Michigan State's defense may be getting all the headlines, but their offense is no slouch. Were it not for the departure of QB Kirk Cousins, Michigan State would easily be ranked in the Top 5. Yet Andrew Maxwell has been widely praised by both teammates, coaches and the local media for his leadership and performance. Many teammates do not believe there will be any drop in performance.


Quotes on QB Andrew Maxwell:

Safety Jarius Jones: "He was killing [in practice]" - Aug 21, 2012.

MSU quarterbacks coach Dave Warner: "I expect Andrew to go into this season where Kirk Cousins went in 2011. We anticipate him to… just continue taking the offense to the next level." - Aug 26, 2012

Tailback Le'Veon Bell: "He just kind of has that quarterback swagger about him. The way he carries himself and the way he talks to the team. The way he knows the playbook, the way he corrects things. He’s a vocal leader and has that natural-born leadership about him. I’m so confident in him." - Aug 26, 2012.

Andrew is not shy to tell others about his confidence either, "My high school coach called it moxie, you can call it swag, you can call it confidence, but I think whatever you call it, a quarterback’s gotta have it. It’s kind of that inner confidence that you can’t let... the swings of the game shape what you believe about your ability." - Aug 26, 2012

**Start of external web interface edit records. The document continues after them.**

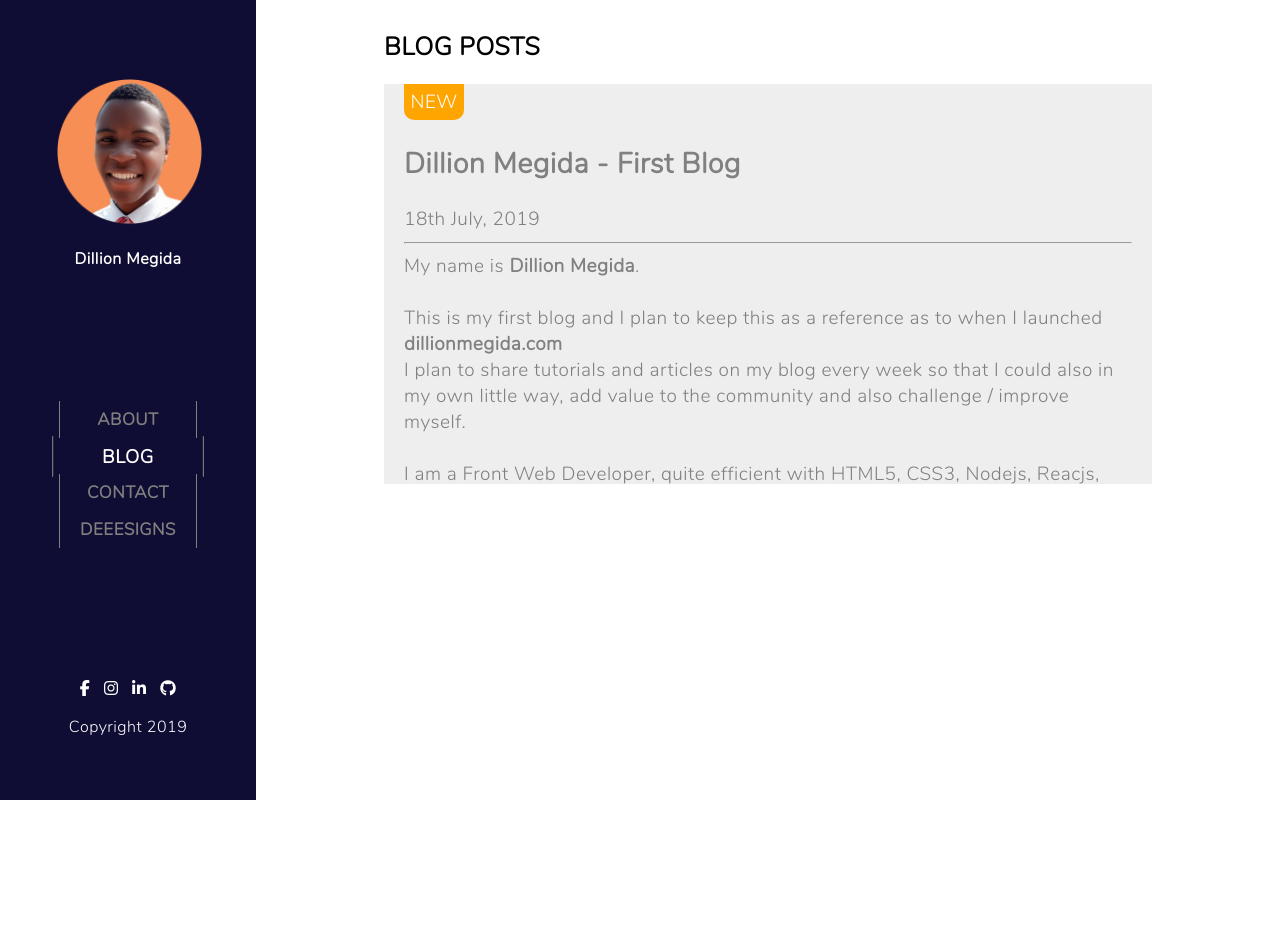
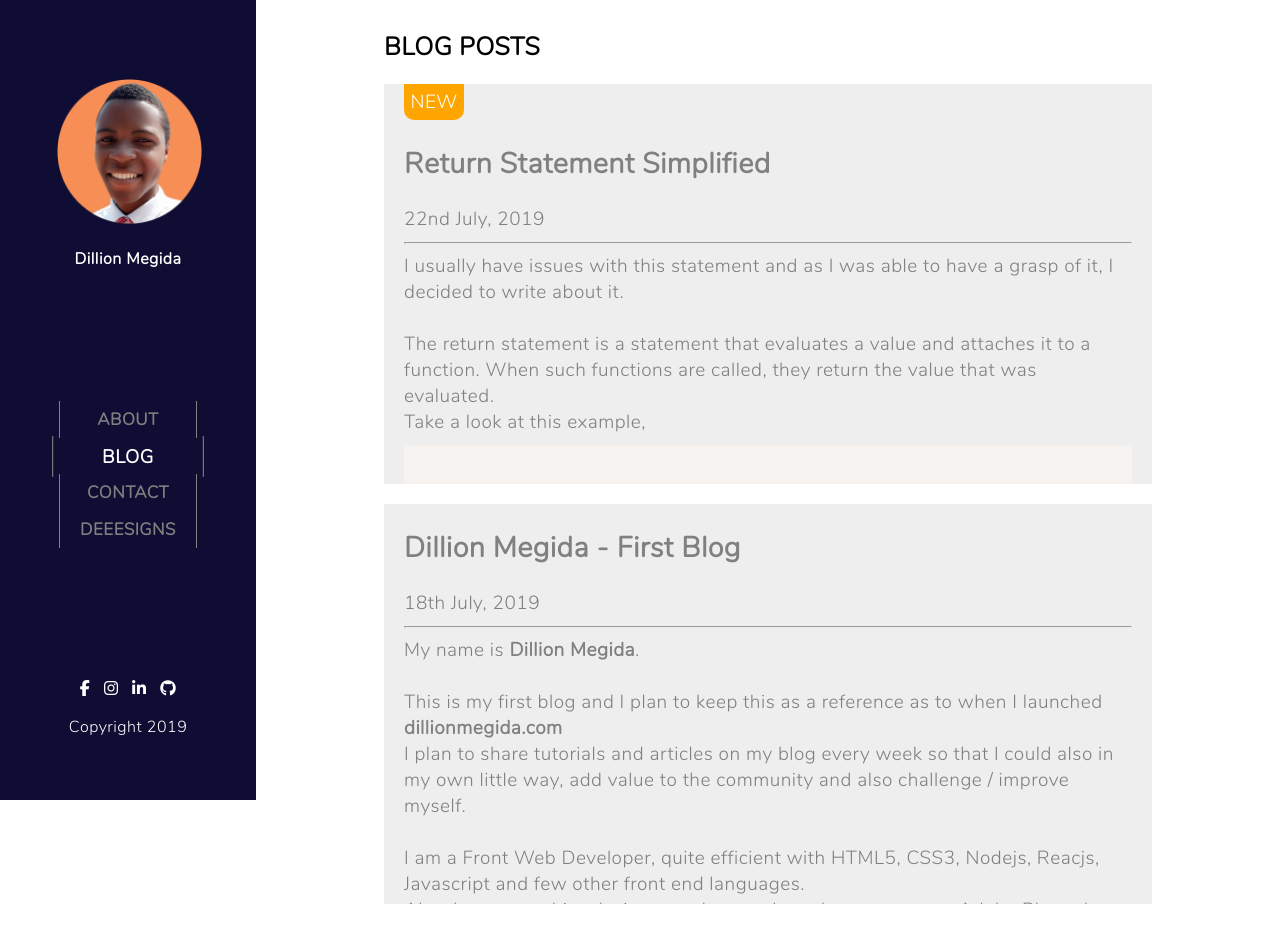
Before and after one commit to dillionmegida/Portfolio, a PHP site: page /blog in a window 1280 px wide. Before the commit the page ends 800 px from the top, so only its background shows below. Run offline with PHP 8.4, Linux system fonts and the light colour scheme; some libraries are stand-ins or nearby versions.

Commit message:
Add files via upload

```diff
--- a/public/blog.php
+++ b/public/blog.php
@@ -12,10 +12,34 @@ require_once 'public/common/headTag.php';
     <section class='blogs'>
         <h1>BLOG POSTS</h1>
         <div class="post">
-            <a href="blog_1" href="Blogging Post 1">
+            <a href="blog_2" href="Blogging Post 2">
                 <div class="new">
                     <p>NEW</p>
                 </div>
+                <h2>Return Statement Simplified</h2>
+                <p>22nd July, 2019</p>
+                <hr>
+                <p>
+                    I usually have issues with this statement and as I was able to have a grasp of it, I decided to write about it.
+                    <br/><br/>
+                    The return statement is a statement that evaluates a value and attaches it to a function. When such functions are called, they return the value that was evaluated.
+                    <br>
+                            Take a look at this example,
+                <pre>
+                <code class='language-javascript'>
+                let a = 5;
+                let b = 5;
+                let c = a + b;
+                console.log('a: ' + a + ', b: ' + b + ', c: ' + c);
+                //Output
+                //a: 5, b: 5; c: 10
+                </code>
+                </pre>
+                </p>
+            </a>
+        </div>
+        <div class="post">
+            <a href="blog_1" href="Blogging Post 1">
                 <h2>Dillion Megida - First Blog</h2>
                 <p>18th July, 2019</p>
                 <hr>
```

At tailback, Michigan State has Le'Veon Bell - a bruising and athletic back who is expected to run through the Big 10 for over 1,000 yards this season. Stopping him on the ground and Maxwell in the air will be critical if our Boys in Blue are to have a chance at victory.


Here's hoping our Broncos can neutralize the impact of not only Will Ghoulston and Johnny Adams on defense, and Andrew Maxwell and Le'Veon Bell on offense, but all of Michigan State's players. Like any team, each and every player counts. And each and every player can turn the game around in just one play. May our Boys in Blue play hard, have fun, stay free of injury, and leave it all on the field.